Conflicting Parent’s Running Thoughts About Facebook’s Messenger Kids
On Monday, Facebook launched Messenger Kids , a version of Messenger for toddlers. Here are my current thoughts:
- Facebook for kids? God no!
- Okay, this isn’t exactly Facebook for kids. It’s just a messaging app. There are no profiles or anything. There is no searchable database of Messenger Kids users. No ads or in-app purchases. Parents can control their children’s contact list. It actually looks pretty naked, which is promising.
- It is also designed to comply with the Children’s Online Privacy and Protection Act ( COPPA) . Here’s a checkmark.
- However, it is operated by Facebook, a company that knows an alarming amount of details about us and strives to keep users addicted . Passing our children over to Tsuka’s car is alarming to say the least.
- In addition, it is designed for children between the ages of six and 12. SIX! It’s too young for a messaging app … isn’t it? What will even children talk about? How are they so annoyed that their mom made them eat broccoli and green beans tonight?

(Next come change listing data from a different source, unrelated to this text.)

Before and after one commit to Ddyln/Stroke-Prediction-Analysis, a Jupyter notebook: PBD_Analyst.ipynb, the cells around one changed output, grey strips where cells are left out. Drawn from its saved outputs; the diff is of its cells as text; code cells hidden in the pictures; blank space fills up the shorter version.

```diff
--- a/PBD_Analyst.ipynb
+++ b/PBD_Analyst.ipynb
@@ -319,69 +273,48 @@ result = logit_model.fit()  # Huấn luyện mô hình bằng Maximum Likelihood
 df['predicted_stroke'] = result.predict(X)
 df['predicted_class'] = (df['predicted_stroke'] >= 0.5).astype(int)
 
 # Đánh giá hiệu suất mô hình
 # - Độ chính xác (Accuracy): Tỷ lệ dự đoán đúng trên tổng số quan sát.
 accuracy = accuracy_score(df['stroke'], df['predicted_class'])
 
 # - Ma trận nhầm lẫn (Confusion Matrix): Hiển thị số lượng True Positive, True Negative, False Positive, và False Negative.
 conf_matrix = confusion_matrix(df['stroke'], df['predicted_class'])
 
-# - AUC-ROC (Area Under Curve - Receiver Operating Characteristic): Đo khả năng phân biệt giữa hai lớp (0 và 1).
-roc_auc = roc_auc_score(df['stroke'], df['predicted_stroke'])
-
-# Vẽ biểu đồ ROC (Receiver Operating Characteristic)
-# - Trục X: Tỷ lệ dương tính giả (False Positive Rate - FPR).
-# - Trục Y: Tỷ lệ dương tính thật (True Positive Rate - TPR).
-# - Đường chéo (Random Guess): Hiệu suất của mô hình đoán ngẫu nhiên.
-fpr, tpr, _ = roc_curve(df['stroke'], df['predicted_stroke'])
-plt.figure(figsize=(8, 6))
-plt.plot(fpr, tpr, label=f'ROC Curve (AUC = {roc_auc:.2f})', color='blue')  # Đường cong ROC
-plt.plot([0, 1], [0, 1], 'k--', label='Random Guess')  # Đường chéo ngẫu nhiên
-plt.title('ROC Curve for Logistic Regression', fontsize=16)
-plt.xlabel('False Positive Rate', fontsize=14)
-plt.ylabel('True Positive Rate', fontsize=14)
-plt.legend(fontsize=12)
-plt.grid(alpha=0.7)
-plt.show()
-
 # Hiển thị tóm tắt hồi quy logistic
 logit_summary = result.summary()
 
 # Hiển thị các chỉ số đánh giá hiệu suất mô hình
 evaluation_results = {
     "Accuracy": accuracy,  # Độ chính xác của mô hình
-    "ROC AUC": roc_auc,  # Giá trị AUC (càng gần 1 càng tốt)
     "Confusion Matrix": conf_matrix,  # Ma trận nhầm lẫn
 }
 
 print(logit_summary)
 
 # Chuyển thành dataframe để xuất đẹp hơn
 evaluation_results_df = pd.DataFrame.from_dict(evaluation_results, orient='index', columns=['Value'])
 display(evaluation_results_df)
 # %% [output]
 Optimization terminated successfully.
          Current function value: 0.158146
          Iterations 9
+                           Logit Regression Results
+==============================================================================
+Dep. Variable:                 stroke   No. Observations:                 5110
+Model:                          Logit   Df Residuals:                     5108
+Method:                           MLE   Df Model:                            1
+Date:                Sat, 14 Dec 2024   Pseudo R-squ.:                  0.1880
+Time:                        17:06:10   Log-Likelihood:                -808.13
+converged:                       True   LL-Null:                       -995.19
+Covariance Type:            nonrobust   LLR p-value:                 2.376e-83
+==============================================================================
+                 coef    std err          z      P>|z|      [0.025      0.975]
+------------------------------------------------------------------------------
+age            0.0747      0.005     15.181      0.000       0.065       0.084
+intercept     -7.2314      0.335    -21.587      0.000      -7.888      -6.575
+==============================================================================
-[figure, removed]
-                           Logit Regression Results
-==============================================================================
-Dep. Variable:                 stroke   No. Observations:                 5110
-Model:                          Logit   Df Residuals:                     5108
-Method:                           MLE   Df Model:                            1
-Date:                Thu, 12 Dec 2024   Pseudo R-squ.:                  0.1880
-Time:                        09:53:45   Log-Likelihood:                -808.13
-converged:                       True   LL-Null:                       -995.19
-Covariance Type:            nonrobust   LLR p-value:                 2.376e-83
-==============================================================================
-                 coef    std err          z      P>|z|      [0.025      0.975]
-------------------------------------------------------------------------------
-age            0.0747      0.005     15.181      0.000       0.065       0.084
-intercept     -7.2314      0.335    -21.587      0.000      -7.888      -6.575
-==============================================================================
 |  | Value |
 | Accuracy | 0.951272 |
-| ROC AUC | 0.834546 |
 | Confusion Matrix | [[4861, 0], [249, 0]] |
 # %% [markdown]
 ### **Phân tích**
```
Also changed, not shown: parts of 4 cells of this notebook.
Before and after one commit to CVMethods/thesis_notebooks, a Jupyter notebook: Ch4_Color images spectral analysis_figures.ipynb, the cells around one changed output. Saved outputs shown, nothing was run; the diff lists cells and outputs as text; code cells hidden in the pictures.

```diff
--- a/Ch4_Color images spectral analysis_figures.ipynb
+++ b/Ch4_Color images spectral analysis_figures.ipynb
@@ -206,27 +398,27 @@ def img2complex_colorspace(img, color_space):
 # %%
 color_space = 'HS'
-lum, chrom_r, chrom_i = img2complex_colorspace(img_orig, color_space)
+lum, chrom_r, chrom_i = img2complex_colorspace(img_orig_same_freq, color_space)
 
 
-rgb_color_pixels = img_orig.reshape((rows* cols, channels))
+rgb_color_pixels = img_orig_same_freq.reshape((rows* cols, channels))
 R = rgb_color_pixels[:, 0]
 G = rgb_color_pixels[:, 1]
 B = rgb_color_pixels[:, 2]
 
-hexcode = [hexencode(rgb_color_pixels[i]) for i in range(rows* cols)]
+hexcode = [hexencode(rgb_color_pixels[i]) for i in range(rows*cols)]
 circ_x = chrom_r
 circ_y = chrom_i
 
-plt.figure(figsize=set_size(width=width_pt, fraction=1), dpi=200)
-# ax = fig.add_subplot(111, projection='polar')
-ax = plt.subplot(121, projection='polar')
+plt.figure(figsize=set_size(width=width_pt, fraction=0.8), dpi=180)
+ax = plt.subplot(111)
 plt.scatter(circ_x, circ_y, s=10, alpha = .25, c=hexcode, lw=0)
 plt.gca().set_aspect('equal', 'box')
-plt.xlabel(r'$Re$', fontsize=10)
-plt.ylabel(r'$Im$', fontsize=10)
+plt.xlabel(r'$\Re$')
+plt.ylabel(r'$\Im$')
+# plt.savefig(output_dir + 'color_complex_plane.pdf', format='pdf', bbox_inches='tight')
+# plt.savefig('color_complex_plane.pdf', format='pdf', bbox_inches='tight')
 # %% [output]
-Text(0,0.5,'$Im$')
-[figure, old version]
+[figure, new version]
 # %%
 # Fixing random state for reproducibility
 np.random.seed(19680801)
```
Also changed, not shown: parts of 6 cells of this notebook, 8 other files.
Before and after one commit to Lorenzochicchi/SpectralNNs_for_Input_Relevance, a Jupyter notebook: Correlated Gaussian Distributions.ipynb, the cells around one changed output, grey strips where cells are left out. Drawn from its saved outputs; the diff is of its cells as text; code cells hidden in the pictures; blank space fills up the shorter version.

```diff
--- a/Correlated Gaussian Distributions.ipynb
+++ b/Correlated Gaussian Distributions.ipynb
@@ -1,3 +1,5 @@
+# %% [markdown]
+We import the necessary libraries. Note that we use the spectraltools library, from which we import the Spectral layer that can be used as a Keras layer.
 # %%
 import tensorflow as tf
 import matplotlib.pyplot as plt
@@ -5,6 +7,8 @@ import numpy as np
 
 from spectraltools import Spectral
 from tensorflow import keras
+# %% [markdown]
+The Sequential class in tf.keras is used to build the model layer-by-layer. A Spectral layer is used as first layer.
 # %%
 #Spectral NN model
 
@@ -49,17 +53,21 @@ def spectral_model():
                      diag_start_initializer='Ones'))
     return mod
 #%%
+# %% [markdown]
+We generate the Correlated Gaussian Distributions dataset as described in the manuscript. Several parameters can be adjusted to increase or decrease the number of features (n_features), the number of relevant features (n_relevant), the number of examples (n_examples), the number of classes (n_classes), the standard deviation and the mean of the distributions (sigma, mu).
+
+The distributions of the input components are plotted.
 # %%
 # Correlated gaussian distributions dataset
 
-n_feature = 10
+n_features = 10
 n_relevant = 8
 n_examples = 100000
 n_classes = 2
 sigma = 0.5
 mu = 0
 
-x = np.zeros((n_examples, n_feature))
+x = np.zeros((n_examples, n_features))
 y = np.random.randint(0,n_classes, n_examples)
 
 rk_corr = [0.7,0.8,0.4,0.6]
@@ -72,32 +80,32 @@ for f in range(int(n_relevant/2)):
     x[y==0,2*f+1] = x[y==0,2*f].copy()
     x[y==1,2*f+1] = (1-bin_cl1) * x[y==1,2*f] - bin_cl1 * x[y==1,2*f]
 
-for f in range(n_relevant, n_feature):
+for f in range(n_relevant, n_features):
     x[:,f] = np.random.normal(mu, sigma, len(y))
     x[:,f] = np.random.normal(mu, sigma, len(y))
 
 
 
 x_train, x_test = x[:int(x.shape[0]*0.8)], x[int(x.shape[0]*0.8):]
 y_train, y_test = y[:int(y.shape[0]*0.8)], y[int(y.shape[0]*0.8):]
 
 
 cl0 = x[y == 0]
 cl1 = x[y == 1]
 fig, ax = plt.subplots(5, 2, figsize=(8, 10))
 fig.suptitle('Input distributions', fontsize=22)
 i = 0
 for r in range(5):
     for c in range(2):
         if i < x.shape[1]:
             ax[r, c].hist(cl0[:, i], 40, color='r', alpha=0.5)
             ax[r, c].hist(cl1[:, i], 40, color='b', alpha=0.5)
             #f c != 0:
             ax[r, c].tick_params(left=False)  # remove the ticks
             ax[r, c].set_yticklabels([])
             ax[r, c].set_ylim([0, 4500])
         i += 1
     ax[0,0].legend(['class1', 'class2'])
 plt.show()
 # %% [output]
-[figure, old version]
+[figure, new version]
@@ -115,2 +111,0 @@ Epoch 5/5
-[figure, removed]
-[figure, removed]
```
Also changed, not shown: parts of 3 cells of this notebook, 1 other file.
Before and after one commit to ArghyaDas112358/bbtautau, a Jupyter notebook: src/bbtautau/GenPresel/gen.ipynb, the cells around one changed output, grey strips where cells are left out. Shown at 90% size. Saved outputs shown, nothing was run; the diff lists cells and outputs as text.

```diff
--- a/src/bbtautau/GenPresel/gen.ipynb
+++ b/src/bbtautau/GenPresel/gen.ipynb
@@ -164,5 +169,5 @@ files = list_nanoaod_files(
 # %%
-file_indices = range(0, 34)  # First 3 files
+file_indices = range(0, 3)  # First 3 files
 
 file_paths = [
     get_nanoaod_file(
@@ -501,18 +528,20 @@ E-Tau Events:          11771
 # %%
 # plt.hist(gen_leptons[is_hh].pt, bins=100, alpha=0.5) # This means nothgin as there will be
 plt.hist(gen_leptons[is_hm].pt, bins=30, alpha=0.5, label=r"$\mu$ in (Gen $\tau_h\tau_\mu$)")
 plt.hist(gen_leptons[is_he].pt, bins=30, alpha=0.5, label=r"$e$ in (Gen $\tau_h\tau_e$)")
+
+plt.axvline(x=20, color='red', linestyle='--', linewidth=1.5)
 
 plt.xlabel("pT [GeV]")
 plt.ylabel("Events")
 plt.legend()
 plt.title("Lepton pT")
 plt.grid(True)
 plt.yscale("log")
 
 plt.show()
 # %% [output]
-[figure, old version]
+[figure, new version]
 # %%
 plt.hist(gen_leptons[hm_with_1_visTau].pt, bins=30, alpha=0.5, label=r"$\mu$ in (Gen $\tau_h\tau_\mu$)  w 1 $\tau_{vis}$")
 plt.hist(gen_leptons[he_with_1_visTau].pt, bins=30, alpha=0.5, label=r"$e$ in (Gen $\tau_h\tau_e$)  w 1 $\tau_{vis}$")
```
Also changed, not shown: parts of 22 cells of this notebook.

- But I suppose that for older kids – say, ages 9 to 12 – it would be nice to have a secure messaging app, as popular apps like Snapchat and Kik Messenger are n’t child-friendly at all. These kids without smartphones or landlines often need a way to chat with their friends when they can’t meet face to face (without using our phones).
- Wait, but in order for the kids to be able to chat with their friends on Messenger Kids, parents need to add each other on Facebook. So I need to be Facebook friends with the parents of all my child’s friends ?! Eh, I don’t mind.
- I really love that kids can chat with their grandparents, who are probably always on Facebook.
- The kids are really going to dig up the kitty masks and stickers.
- Is Messenger Kids really that scary? People refer to it as a jumble of kids’ YouTube content . However, this product seems to be well researched (Facebook has been conducting parenting focus groups for the past 18 months and consults with leading child development experts ). I think that parents are more afraid of his potential than he is now, and I can understand that.
- I mean there are potential dangers. In theory, kids could create a fake Facebook account and add contacts not allowed by their parents.
- Recode says Facebook has a team of about 100 people working on products for kids and teens . This Messenger Kids thing seems like just the beginning – the company’s bold first bet on new social networking opportunities for kids. What will happen next?
- I feel a contradiction.
- And slight dizziness.
- How to become an Amish?
- I have no doubt that children will love this service. This is communication with friends – with stickers! I think I’m worried it will be too much fun, too early. And there can be no turning back.